*DATASET RECORDS:*
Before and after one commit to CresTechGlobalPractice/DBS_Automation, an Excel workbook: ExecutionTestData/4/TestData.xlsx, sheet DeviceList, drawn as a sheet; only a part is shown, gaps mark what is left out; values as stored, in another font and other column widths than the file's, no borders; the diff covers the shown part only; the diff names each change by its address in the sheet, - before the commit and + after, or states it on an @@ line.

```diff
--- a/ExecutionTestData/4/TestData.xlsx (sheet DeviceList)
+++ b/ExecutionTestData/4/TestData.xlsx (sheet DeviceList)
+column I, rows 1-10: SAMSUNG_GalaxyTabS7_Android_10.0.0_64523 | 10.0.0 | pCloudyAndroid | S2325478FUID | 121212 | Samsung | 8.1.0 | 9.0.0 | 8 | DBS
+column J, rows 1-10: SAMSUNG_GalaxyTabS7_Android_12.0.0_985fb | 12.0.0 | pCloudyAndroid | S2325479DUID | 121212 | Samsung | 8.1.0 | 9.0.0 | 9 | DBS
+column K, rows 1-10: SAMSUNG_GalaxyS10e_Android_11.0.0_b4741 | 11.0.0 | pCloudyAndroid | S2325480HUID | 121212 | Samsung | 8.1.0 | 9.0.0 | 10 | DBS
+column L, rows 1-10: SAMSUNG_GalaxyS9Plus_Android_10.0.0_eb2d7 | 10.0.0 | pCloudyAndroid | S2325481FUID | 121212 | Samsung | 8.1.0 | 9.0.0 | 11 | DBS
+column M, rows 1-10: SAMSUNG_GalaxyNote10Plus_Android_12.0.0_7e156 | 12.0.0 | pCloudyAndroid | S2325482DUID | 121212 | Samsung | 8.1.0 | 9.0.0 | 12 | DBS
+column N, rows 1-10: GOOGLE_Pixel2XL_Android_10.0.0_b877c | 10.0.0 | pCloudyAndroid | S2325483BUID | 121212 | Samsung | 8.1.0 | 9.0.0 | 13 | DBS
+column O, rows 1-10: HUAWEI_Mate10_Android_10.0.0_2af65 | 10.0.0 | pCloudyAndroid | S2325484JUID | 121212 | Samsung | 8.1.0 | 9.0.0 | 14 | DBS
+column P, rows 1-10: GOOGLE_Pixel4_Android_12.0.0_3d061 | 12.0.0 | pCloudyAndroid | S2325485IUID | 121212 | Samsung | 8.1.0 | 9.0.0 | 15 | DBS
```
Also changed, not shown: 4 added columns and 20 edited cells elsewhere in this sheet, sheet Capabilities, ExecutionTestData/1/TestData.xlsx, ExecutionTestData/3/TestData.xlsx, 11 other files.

*THE TASK:*
Pull every line holding "other" out of the records.

*RESULT OF THE TASK:*
Before and after one commit to CresTechGlobalPractice/DBS_Automation, an Excel workbook: ExecutionTestData/4/TestData.xlsx, sheet DeviceList, drawn as a sheet; only a part is shown, gaps mark what is left out; values as stored, in another font and other column widths than the file's, no borders; the diff covers the shown part only; the diff names each change by its address in the sheet, - before the commit and + after, or states it on an @@ line.
Also changed, not shown: 4 added columns and 20 edited cells elsewhere in this sheet, sheet Capabilities, ExecutionTestData/1/TestData.xlsx, ExecutionTestData/3/TestData.xlsx, 11 other files.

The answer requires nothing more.